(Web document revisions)

Segment Open

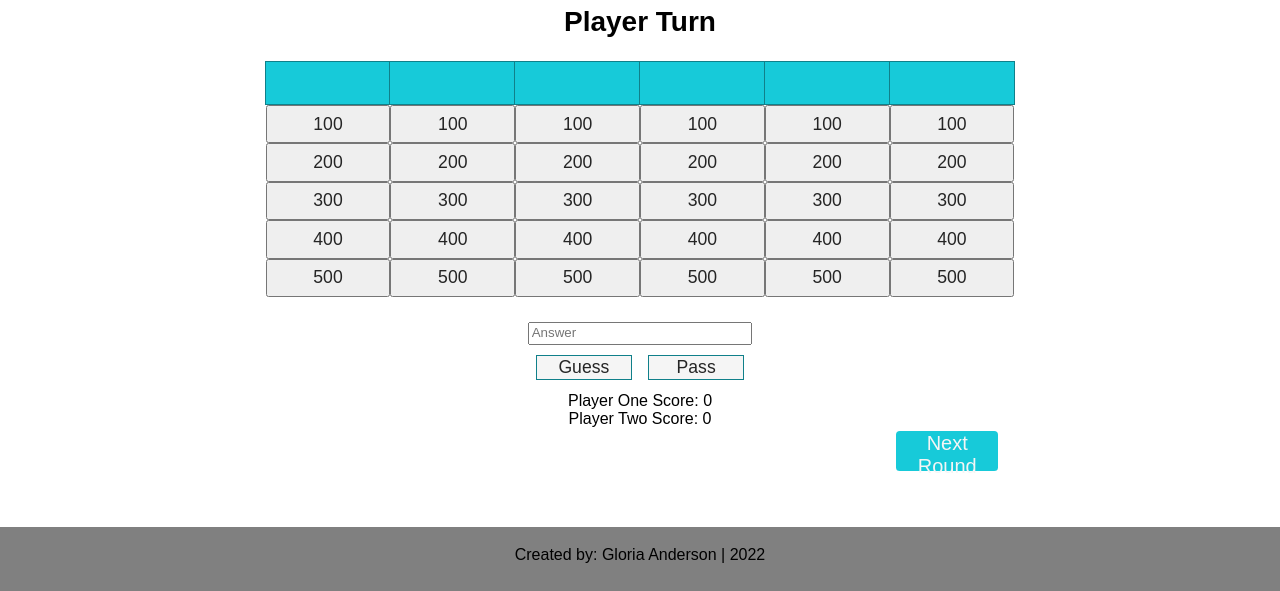
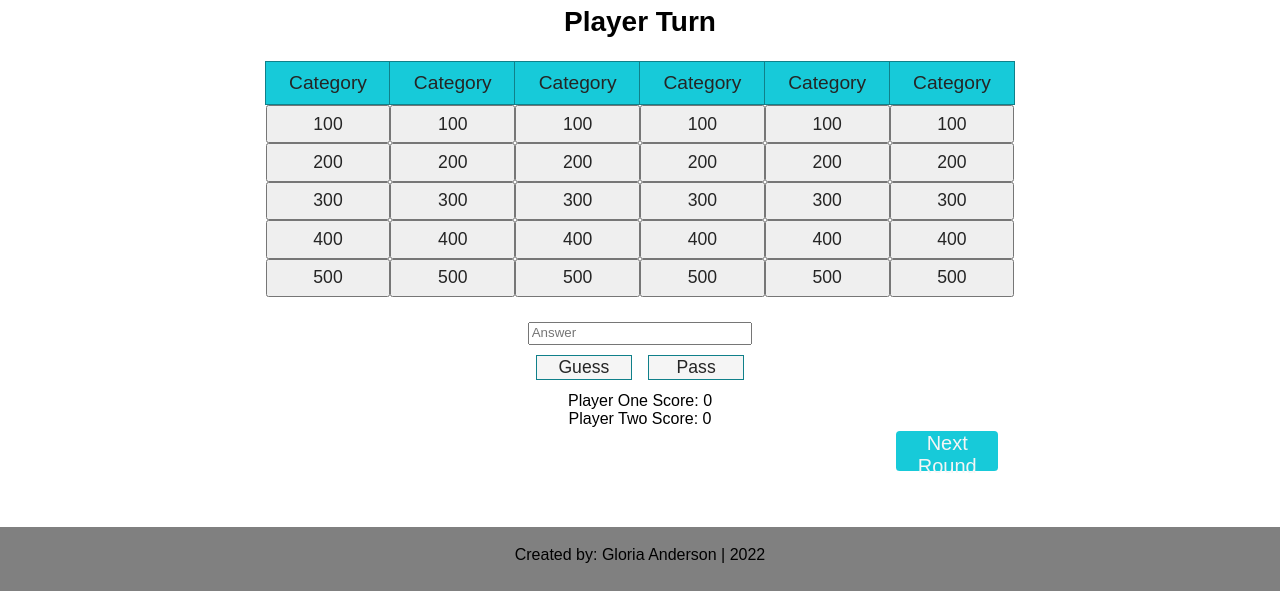
Before and after one commit to burlingtoncodeacademy-students/jeopardy-board-HammanAnderson, a plain HTML site: page html/round-1.html in a window 1280 px wide. Shown: the part 209-800 px from the top of the page. Drawn offline with Linux system fonts and the light colour scheme.

Commit message:
reinstated placeholder names for categories

```diff
--- a/html/round-1.html
+++ b/html/round-1.html
@@ -27,7 +27,7 @@
       <section class="gameboard">
         <!-- Column 1 flex -->
         <section class="column">
-          <div class="category"><p></p></div>
+          <div class="category"><p>Category</p></div>
           <div class="question">
             <button type="button" class="R1100">100</button>
           </div>
@@ -46,7 +46,7 @@
         </section>
         <!-- Column 2 flex -->
         <section class="column">
-          <div class="category"><p></p></div>
+          <div class="category"><p>Category</p></div>
           <div class="question">
             <button type="button" class="R1100">100</button>
           </div>
@@ -65,7 +65,7 @@
         </section>
         <!-- Column 3 flex -->
         <section class="column">
-          <div class="category"><p></p></div>
+          <div class="category"><p>Category</p></div>
           <div class="question">
             <button type="button" class="R1100">100</button>
           </div>
@@ -84,7 +84,7 @@
         </section>
         <!-- Column 4 flex -->
         <section class="column">
-          <div class="category"><p></p></div>
+          <div class="category"><p>Category</p></div>
           <div class="question">
             <button type="button" class="R1100">100</button>
           </div>
@@ -103,7 +103,7 @@
         </section>
         <!-- Column 5 flex -->
         <section class="column">
-          <div class="category"><p></p></div>
+          <div class="category"><p>Category</p></div>
           <div class="question">
             <button type="button" class="R1100">100</button>
           </div>
@@ -122,7 +122,7 @@
         </section>
         <!-- Column 6 flex -->
         <section class="column">
-          <div class="category"><p></p></div>
+          <div class="category"><p>Category</p></div>
           <div class="question">
             <button type="button" class="R1100">100</button>
           </div>
```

Segment Closed

* Aim of the exercise *
Every line above is to be reproduced verbatim, and the pictures are to be omitted.

* Reply *
Before and after one commit to burlingtoncodeacademy-students/jeopardy-board-HammanAnderson, a plain HTML site: page html/round-1.html in a window 1280 px wide. Shown: the part 209-800 px from the top of the page. Drawn offline with Linux system fonts and the light colour scheme.

Commit message:
reinstated placeholder names for categories

```diff
--- a/html/round-1.html
+++ b/html/round-1.html
@@ -27,7 +27,7 @@
       <section class="gameboard">
         <!-- Column 1 flex -->
         <section class="column">
-          <div class="category"><p></p></div>
+          <div class="category"><p>Category</p></div>
           <div class="question">
             <button type="button" class="R1100">100</button>
           </div>
@@ -46,7 +46,7 @@
         </section>
         <!-- Column 2 flex -->
         <section class="column">
-          <div class="category"><p></p></div>
+          <div class="category"><p>Category</p></div>
           <div class="question">
             <button type="button" class="R1100">100</button>
           </div>
@@ -65,7 +65,7 @@
         </section>
         <!-- Column 3 flex -->
         <section class="column">
-          <div class="category"><p></p></div>
+          <div class="category"><p>Category</p></div>
           <div class="question">
             <button type="button" class="R1100">100</button>
           </div>
@@ -84,7 +84,7 @@
         </section>
         <!-- Column 4 flex -->
         <section class="column">
-          <div class="category"><p></p></div>
+          <div class="category"><p>Category</p></div>
           <div class="question">
             <button type="button" class="R1100">100</button>
           </div>
@@ -103,7 +103,7 @@
         </section>
         <!-- Column 5 flex -->
         <section class="column">
-          <div class="category"><p></p></div>
+          <div class="category"><p>Category</p></div>
           <div class="question">
             <button type="button" class="R1100">100</button>
           </div>
@@ -122,7 +122,7 @@
         </section>
         <!-- Column 6 flex -->
         <section class="column">
-          <div class="category"><p></p></div>
+          <div class="category"><p>Category</p></div>
           <div class="question">
             <button type="button" class="R1100">100</button>
           </div>
```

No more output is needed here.